Companies cant operate as though a gold mine existed in the budget. Jon Boroshok investigates strategies for marketing communications and PR in the uncertain economy and gives tips on how to select the best shop.
With over 15 years experience, Jon Boroshok is a veteran of high-tech and internet marketing communications. He is the President of TechMarcom, Inc., a Westford, Mass. public relations firm specializing in value-based marketing communications for technology companies. He is also an adjunct instructor of marketing communications and public relations courses at Emerson College in Boston. An accomplished strategist and writer, he has written articles and columns that have appeared in the Boston Globe, ZDNet, eCommerce Times, Mass High Tech, PRWeek and more.
AT THE MIDPOINT of 2003, it's surprising how many companies are still paying
the price for following bad counsel and strategic planning during the tech gold
rush. Entrepreneurs and venture capitalists vaguely understood that a strong
marketing communications (marcom) and public relations campaign is needed to
create awareness, build brands, and drive sales, but too many were ignorant
when it came to deciding how to select the right agency or PR resource to maximize
the return in investment.
A start-up or early-stage company that has a competitive edge but a thin PR budget can communicate effectively if their agency is innovative, resourceful, tech savvy, and not wasteful.
Unfortunately, many companies and investors weren't quite sure how to select such an agency. Using a rationale that paralleled the old adage, Nobody ever got fired for picking IBM, companies were often advised by VCs and investors to retain a large, brand name PR agency with a posh downtown address. They often wound up paying for the name of a CEO who didn't work directly on their account, and typically hadn't contacted a reporter about a client in years. Many of these larger agencies were simply friends of the VCs, with referral and finder's feesand possible conflicts of interestbeing the rule rather than the exception.

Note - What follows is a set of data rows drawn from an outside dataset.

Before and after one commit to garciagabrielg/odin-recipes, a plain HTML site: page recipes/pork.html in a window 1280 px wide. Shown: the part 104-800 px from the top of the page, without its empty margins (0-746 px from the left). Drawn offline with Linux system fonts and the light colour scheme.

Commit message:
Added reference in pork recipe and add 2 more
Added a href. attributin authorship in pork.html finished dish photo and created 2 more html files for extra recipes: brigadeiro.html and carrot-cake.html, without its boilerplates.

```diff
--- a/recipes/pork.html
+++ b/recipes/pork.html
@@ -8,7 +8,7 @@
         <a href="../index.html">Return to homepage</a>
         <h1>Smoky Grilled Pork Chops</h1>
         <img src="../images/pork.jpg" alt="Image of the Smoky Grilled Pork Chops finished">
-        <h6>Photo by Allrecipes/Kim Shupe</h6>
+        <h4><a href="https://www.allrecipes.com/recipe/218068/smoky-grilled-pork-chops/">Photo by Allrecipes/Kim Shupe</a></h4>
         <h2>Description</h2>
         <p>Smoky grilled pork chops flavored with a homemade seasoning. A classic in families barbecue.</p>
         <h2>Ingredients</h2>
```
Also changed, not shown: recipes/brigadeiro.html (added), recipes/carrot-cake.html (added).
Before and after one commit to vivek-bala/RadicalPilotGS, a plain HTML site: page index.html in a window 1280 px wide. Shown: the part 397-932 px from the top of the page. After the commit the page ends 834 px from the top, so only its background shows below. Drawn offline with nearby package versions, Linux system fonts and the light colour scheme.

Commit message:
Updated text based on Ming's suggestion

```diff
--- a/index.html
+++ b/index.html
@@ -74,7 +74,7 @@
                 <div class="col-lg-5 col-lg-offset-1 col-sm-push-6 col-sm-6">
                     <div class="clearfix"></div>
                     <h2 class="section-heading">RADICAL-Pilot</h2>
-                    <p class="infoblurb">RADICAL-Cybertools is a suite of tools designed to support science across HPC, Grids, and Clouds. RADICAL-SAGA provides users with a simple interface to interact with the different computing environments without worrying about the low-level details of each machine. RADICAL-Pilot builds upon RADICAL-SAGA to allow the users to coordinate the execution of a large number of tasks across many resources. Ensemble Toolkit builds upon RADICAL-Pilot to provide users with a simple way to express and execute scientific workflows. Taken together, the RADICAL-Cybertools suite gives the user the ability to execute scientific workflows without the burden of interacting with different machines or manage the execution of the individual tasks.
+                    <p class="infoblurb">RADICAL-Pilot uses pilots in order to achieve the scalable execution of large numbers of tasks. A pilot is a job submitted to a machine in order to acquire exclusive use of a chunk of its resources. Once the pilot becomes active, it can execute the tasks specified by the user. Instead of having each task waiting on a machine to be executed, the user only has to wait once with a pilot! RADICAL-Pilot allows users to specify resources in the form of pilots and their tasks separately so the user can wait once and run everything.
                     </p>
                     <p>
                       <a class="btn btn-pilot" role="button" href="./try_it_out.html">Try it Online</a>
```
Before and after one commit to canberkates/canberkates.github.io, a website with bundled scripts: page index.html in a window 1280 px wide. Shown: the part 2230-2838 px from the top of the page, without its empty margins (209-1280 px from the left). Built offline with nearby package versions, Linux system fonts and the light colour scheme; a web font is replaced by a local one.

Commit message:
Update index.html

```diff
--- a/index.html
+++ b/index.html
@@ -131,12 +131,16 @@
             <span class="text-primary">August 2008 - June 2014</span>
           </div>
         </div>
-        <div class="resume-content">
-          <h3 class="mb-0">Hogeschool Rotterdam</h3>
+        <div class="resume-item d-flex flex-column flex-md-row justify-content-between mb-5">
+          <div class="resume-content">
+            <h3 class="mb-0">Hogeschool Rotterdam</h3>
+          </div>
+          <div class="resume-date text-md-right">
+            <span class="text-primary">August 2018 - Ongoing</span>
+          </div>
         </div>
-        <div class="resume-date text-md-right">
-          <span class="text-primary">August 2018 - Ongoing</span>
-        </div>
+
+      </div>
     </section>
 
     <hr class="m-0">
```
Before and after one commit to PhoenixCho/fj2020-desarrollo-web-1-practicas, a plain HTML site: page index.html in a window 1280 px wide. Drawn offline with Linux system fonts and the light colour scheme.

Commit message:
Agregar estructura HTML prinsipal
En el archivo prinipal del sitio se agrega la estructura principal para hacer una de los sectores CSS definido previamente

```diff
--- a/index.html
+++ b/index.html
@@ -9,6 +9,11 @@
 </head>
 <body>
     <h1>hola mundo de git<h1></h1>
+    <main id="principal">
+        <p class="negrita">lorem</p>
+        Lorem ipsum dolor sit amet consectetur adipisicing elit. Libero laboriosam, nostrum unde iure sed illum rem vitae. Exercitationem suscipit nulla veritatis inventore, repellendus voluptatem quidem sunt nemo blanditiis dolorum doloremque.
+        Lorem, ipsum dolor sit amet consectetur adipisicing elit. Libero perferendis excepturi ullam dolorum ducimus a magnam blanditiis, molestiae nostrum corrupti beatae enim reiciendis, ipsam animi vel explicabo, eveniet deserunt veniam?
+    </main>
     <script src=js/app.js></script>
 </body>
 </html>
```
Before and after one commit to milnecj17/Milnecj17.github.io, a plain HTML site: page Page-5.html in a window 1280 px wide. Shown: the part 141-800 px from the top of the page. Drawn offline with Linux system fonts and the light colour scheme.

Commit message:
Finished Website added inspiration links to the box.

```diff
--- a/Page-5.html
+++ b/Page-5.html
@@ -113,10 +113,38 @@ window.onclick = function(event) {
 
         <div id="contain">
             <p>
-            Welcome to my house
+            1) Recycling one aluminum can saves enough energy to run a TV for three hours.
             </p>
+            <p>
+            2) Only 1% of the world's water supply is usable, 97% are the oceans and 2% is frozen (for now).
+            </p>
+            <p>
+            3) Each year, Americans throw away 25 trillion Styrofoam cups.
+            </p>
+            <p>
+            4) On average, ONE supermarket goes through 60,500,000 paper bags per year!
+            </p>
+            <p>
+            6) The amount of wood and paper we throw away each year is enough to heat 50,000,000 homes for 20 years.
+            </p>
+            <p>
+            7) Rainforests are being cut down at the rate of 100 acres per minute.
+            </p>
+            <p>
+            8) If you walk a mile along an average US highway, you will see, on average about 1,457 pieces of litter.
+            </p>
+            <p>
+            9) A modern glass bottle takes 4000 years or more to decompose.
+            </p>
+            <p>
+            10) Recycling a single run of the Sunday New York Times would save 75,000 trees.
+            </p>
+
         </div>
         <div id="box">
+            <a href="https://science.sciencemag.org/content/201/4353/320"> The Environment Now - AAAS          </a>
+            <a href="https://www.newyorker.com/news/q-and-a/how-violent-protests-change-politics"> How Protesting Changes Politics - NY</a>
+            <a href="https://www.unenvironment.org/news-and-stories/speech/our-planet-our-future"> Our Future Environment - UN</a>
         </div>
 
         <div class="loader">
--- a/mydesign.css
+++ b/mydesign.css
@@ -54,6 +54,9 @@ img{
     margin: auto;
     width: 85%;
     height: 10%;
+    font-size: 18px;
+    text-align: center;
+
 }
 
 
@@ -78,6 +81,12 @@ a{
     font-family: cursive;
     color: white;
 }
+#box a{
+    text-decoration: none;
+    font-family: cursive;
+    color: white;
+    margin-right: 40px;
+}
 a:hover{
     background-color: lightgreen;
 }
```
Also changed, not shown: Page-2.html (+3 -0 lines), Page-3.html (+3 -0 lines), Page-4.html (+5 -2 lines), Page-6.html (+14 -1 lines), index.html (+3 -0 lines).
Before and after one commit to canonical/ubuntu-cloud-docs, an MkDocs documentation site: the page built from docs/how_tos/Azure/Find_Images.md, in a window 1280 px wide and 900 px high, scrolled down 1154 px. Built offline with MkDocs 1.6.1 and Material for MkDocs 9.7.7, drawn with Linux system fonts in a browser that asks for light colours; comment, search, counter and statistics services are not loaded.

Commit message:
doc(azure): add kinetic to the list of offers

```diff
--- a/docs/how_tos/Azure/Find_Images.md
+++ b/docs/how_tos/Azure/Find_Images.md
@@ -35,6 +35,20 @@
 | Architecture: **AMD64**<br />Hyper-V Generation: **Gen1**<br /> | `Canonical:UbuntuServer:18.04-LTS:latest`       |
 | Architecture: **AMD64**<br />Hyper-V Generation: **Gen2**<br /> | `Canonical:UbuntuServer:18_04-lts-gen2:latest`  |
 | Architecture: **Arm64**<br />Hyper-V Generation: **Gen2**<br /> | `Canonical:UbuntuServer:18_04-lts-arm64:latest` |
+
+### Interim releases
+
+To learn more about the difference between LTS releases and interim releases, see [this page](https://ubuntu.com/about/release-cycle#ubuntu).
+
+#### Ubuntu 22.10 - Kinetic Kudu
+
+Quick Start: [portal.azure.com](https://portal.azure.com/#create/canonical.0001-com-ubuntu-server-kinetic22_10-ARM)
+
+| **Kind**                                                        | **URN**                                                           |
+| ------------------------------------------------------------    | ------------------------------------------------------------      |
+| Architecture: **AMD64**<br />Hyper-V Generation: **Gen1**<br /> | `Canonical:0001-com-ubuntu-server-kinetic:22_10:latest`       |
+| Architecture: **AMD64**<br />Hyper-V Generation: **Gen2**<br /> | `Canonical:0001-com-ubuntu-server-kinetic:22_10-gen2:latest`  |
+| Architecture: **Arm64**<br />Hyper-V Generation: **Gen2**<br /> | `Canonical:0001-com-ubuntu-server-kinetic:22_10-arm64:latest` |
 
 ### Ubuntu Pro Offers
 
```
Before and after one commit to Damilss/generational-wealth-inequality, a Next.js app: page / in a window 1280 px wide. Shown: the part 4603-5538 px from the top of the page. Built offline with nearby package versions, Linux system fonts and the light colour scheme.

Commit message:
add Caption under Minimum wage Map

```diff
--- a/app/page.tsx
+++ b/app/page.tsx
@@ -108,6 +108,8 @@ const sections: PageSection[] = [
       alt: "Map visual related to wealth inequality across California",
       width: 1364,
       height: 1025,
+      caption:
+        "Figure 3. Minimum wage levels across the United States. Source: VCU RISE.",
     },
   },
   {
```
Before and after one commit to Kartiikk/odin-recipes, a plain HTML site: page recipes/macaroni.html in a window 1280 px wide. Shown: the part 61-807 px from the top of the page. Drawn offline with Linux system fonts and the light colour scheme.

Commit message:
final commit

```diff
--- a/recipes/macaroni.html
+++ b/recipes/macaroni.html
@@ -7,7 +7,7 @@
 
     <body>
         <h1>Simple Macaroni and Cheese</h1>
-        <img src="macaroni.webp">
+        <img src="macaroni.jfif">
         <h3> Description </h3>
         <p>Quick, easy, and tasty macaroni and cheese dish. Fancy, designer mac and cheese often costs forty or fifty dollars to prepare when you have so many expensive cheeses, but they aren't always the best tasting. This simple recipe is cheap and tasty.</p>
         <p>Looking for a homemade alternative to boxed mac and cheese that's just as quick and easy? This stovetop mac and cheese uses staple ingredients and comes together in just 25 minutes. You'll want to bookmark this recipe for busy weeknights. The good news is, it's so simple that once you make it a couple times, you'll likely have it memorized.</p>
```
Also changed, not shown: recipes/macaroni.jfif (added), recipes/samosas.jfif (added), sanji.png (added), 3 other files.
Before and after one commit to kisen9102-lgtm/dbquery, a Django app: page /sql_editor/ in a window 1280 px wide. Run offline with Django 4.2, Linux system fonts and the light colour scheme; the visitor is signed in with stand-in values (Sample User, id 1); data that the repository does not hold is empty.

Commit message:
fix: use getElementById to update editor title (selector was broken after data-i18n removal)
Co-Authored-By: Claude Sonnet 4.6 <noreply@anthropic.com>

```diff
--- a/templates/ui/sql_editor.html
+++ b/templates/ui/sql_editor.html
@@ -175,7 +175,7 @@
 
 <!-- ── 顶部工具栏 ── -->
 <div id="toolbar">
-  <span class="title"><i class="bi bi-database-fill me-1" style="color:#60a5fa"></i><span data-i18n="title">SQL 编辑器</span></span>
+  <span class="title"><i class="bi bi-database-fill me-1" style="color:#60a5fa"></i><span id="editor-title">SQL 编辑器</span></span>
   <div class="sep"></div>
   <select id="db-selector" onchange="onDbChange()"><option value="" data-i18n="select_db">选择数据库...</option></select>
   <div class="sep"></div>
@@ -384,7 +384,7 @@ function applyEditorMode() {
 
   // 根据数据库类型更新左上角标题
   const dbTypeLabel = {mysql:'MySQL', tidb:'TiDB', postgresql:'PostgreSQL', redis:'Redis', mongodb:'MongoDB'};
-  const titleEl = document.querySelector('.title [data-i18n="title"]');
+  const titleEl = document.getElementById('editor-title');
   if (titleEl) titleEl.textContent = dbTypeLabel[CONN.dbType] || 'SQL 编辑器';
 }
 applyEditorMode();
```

Back in the irrational environment of 19992000, the large agencies found new ways to hype, oversell and overvalue their services. They pushed bloated, expensive retainer packages stressing their brand names rather than results, expertise, or efficiencies. Investors were dazzled by big names rather than value, and clients wound up footing the bill for the training of very junior practitioners.
In this post-Iraq war, quasi-recessionpseudo-recovery economy of 2003, truly competitive companies have begun looking outside the box for better value from PR and other marcom agencies and service providers. They are also questioning why the agency that commanded a $20,000 retainer 18 months ago is suddenly offering the same services at fire sale prices. Are the agencies using less experienced staff now, or were their rates over-inflated then? All too often, staffers performing the actual account work tend to be young and inexperienced, because that's where the agency's profit margin is based.
Clients can now get more for less by eliminating many traditional agency inefficiencies such as downtown offices with expensive views, rigid 12-month retainers, the marking up out-of-pocket expenses and outside vendors, and under-qualified junior agency staff.
Economically astute companies have started outsourcing marketing communications to battle-tested veterans who can pick up the slack and provide services on a smaller, flexible scale, often on a project-basis. Experienced marcom professionals bring core competencies that enable them to do a better job in less time, thereby reducing costs and maximizing results. These smaller (boutique) agencies, virtual PR teams, and individual practitioners are a growing alternative for companies of all sizes, particularly those with monthly marcom budgets of less than $6,000. Like their clients, these outsourcers have to work smarter, faster, and cheaper.
Is retaining the services of a large agency really a prudent investment, particularly in industries like tech and the life sciences, where every marketing communications decision can affect millions of dollars?
Working on a project basis often clashes with the business model of a large agency. There are many overhead costs that must be passed along to the client, and large agencies need steady retainers to make sure financial goals and obligations are met.
Alternative marcom providers find ways to efficiently service smaller clients and produce results. For many clients, outsourced and project-based marketing communications has an economic rationale even in a strong economy. It makes sense to find a marcom outsource that will work on a project basis, or adapt to a flexible, needs-based budget that allows clients to pay for services on an "as-used" basis. It allows companies to do more short-term activities without a large commitment. If a project proves successful, it can lead to longer-term relationships. Projects are a great test drive for both the agency and the clienta way to see if they enjoy working together.
Advice for companies looking for a public relations or marcom resource